Disposing of your used automotive waste
With unemployment still really high and mechanics charging $60 or more an hour, it’s not easy to come up with the money you need for minor maintenance, such as oil changes or flushing coolant systems, so you’ve opted to do it yourself. Good idea! However, you want to make sure that you’ve got the right tools to dispose of the used oil or coolant. You can’t just dump it down the storm drain, as anyone who watched the BP oil spill develop can tell you.
When it comes to motor oil, there are multiple ways you can recycle or dispose of old oil that won’t harm the environment or make you feel guilty in the process.
First, check with your town and find out if they take used motor oil on recycling days. They may work with the recycling center to have it picked up. If the city and the authorities don’t have a way to dispose of used motor oil, ask them to. Stress the importance of the environment and how recycling motor oil can only help if everyone synchronizes pickup times and areas.
Second, check with places that do quick oil changes. Midas, Jiffy Lube and Pep Boys are three such places. Some places actually sell used motor oil and they’ll be more than happy to take your old motor oil for use as other kinds of oil, such as for lubricants. This saves time and energy because crude oil is harder to refine than used motor oil.
Third, several state parks have their own recycling bins. In fact, once you put it in a pan, you can sometimes go down to the park and pour the oil directly into the bin. The state of Delaware, for instance, has recycling for several items, including cardboard, newspaper, and oil.
Fourth, some repair centers actually use old oil in designed burners to heat their businesses. Several devices are being made now that will take used motor oil, clean and filter them and the finished product becomes heating oil. This saves both money and the environment.

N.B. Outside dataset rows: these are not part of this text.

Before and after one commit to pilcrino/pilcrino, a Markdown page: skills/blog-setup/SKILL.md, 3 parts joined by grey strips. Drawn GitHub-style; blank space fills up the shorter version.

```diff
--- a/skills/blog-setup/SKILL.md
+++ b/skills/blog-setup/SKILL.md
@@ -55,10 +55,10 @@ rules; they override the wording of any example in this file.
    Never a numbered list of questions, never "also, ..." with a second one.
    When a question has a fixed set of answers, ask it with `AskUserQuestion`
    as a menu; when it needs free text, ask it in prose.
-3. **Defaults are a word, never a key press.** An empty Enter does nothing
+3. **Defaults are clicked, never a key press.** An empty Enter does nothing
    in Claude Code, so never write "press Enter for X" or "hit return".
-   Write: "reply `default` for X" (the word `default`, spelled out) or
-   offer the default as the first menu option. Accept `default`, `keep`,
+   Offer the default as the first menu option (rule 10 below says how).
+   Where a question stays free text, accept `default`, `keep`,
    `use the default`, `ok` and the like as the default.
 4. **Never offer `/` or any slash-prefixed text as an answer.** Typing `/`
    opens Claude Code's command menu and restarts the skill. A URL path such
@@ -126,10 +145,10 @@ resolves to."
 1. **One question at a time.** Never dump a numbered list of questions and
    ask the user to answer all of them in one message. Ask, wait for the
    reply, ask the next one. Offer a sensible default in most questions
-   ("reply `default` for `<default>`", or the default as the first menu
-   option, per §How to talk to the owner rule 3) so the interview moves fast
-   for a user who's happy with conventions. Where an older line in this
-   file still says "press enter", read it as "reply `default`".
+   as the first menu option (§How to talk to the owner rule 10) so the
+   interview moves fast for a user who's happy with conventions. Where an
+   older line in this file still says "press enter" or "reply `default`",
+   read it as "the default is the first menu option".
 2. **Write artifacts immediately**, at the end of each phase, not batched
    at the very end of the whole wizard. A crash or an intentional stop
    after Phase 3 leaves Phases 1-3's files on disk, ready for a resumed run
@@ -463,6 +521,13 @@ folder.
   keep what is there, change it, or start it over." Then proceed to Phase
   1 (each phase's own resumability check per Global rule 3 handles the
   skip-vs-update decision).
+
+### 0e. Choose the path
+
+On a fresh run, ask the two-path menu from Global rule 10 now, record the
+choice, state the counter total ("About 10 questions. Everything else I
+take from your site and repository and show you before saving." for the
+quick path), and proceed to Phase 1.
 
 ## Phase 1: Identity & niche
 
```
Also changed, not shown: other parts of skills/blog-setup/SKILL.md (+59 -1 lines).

If worse comes to worse, do an internet search for recycling centers in your area. Remember, there will always be a local chapter of a recycling site. Once you find that site, just type in your city and state or zip code and they’ll tell you where recycling centers for your old oil are.
With these in place, disposing of your oil will be quick, easy and environmentally conscious. Nothing is better than knowing you’ve just saved money on an oil change.
It is extremely important to recycle your old coolant, especially if you have kids or pets around. Coolant tastes sweet but old green coolant can be fatal to them, and even the newer red, yellow or orange coolant will make them very sick. Get a catch container and use it only for coolant (They sell them in different colors so you know to devote it to catching coolant.) If you have a ball-type or something along those lines, you can use that to test if it’s okay to go right ahead and put the old coolant right back into the engine. If you can, that’s the easiest way to recycle it.
Coolant recycling centers have only recently taken off in popularity, and if your town doesn’t have one, you can sometimes opt to take the coolant to a sewage treatment plant. The sewage plant can often safely break down the chemicals in the antifreeze. Remember: NEVER put the antifreeze in the ground, in a storm drain or a septic system.
If the sewage plants don’t have it, ask about coolant recycling in your area, and ask if a waste management company can pick it up for you.
Other fluids, such as transmission fluid and brake fluid, should never be mixed together, and it’s just bad form to dump it into the ground or into a storm drain. Local, state and Federal regulations have different rules for different fluids. Brake fluid, for example is very flammable, so it will need to be handled carefully. It’s important to take each fluid, keep each fluid in separate and dedicated containers and check to see what the recycling and disposal laws are in your city or state regarding each of the fluids that you are going to dispose of. It’s not just good for your wallet, it’s also good for your planet, in case you want to drive on it in ten or fifteen years.